Before leaving the station, Williams turned over command of the $100 billion outpost, a project of 15 nations, to cosmonaut Anatoly Ivanishin, who remains aboard the station with NASA astronaut Kate Rubins and Japan’s Takuya Onishi.
“We’ll be missing you here,” Ivanishin said during a change-of-command ceremony on Monday. “Have fun riding though the atmosphere … and have a very safe and exceptionally soft landing.”
A replacement crew is due to launch on Sept. 23 from the Baikonur Cosmodrome in Kazakhstan.
A high price tag
The US is paying Russia around $70 million to get Williams home.
That’s how much it costs to send one NASA astronaut to and from the space station now, according to a new report that NASA’s Office of Inspector General released on Thursday, Sept. 1, 2016.
- Skye Gould/Business Insider
Thursday also happened to be the day that an unmanned SpaceX Falcon 9 rocket exploded on the launch pad just before a routine test.
SpaceX and Boeing are both trying to prove they can launch NASA atronauts from American soil again, but they are at least three years behind schedule, according to the report. The US has had to rely on Russia to ferry our astronauts to and from the floating research lab ever since NASA retired the space shuttle in 2011.
Obviously, explosions like SpaceX’s could further delay matters, though NASA told Business Insider it was “too early to tell whether Thursday’s incident will impact their development schedules.”
The cost-per-seat should be about $58 million once SpaceX and Boeing develop their astronaut-ready spaceships, Business Insider’s Dave Mosher reports.

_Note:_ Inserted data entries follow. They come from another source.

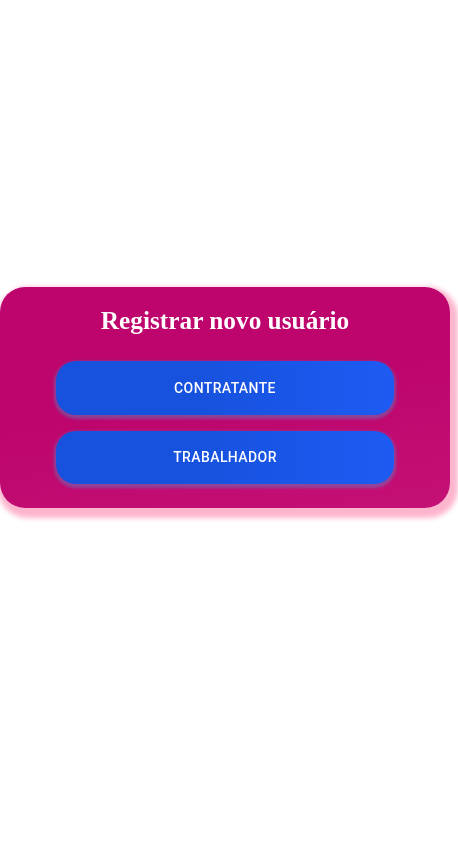
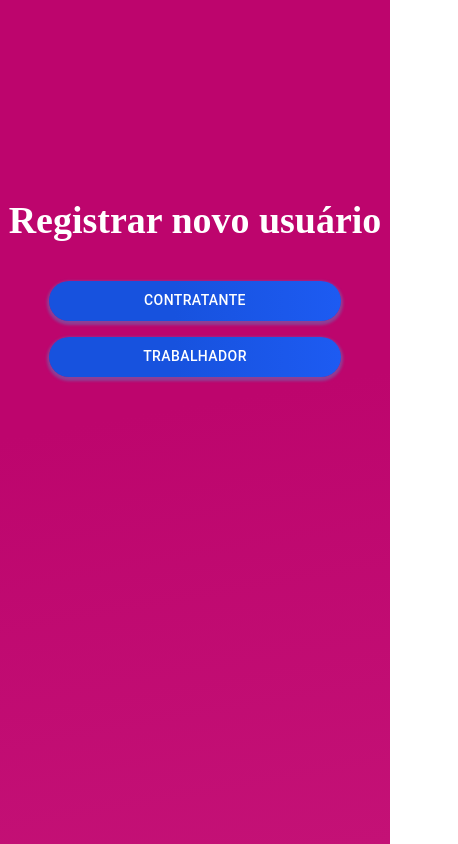
Before and after one commit to Luccacpl/Faxilita, a React (Create React App) app: page /Cadastro in a window 390 px wide. Shown: the whole page, 458 px wide, since content can reach past the window. Built offline with nearby package versions, Linux system fonts and the light colour scheme.

Commit message:
Responsividade da pagian de cadastro

```diff
--- a/src/pages/Cadastro.tsx
+++ b/src/pages/Cadastro.tsx
@@ -27,6 +27,8 @@ const Botao = {
   borderRadius:" 20px",
 
   color:" white",
+
+  maxHeight:"40px",
 }
 
 const styleBlue = {
@@ -39,28 +41,28 @@ function Cadastro() {
     const classes = useStyles();
 
     return(
-        <div className={`${classes.root} page-cadastro`}>
+        <div id="page-cadastro">
+
             <Grid container spacing={2}>
-
                 <Grid item xs={12}>
                     <h1 className={classes.Title}> Registrar novo usuário </h1>
                 </Grid>
 
                 <Grid item xs={12} sm={6}>
-                   <Link to="/cadastro/1" className="link1">
+                   <Link to="/cadastro/1" className="link">
                       <CustomButton text="Contratante" style={Object.assign({}, Botao, styleBlue)}/>
                     </Link>
                 </Grid>
 
                 <Grid item xs={12} sm={6}>
-                  <Link to="/cadastro/2" className="link1">
+                  <Link to="/cadastro/2" className="link">
                     <CustomButton text="trabalhador" style={Object.assign({}, Botao, styleBlue)}/>
                   </Link>
                 </Grid>
 
                 <Grid item xs={12}></Grid>
+            </Grid>
 
-            </Grid>
         </div>
     );
 }
--- a/src/styles/pages/Cadastro.css
+++ b/src/styles/pages/Cadastro.css
@@ -1,4 +1,4 @@
-.page-cadastro {
+#page-cadastro {
 	width: 60vh;
 	height: 100%;
 	background: linear-gradient(
@@ -18,16 +18,42 @@
 
 	text-align: center;
 
-	max-width: 450px;
+	max-width: 400px;
 }
 
-.page-cadastro h1 {
+#page-cadastro h1 {
 	font-size: 3vh;
 
 	font-weight: 800;
 	line-height: 50px;
 }
 
-.link1 {
+#page-cadastro .link {
 	text-decoration: none;
 }
+
+/* media carries */
+
+@media only screen and (max-width: 1000px) {
+	#page-cadastro {
+		width: 100%;
+		height: 100vh;
+
+		justify-content: center;
+		align-items: center;
+
+		border-radius: 0px;
+
+		margin: 0px;
+
+		overflow: hidden;
+	}
+
+	#page-cadastro h1 {
+		font-size: 4.5vh;
+		margin-top: 80px;
+
+		margin-top: 50%;
+		margin-bottom: 5%;
+	}
+}
--- a/src/styles/pages/CadastroContratante.css
+++ b/src/styles/pages/CadastroContratante.css
@@ -6,7 +6,7 @@
 
 /* Aside */
 
-aside.app-sidebar {
+#page-cadastro-contratante aside.app-sidebar {
 	position: fixed;
 	height: 100%;
 	width: 10%;
@@ -148,7 +148,7 @@ input[type='file'] {
 	margin: 3%;
 }
 
-hr {
+#page-cadastro-contratante hr {
 	width: 80%;
 	margin: auto;
 	height: 1px;
```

That’s still a high price tag, but at least it would be going to American companies instead of a foreign government.
Reuters contributed reporting.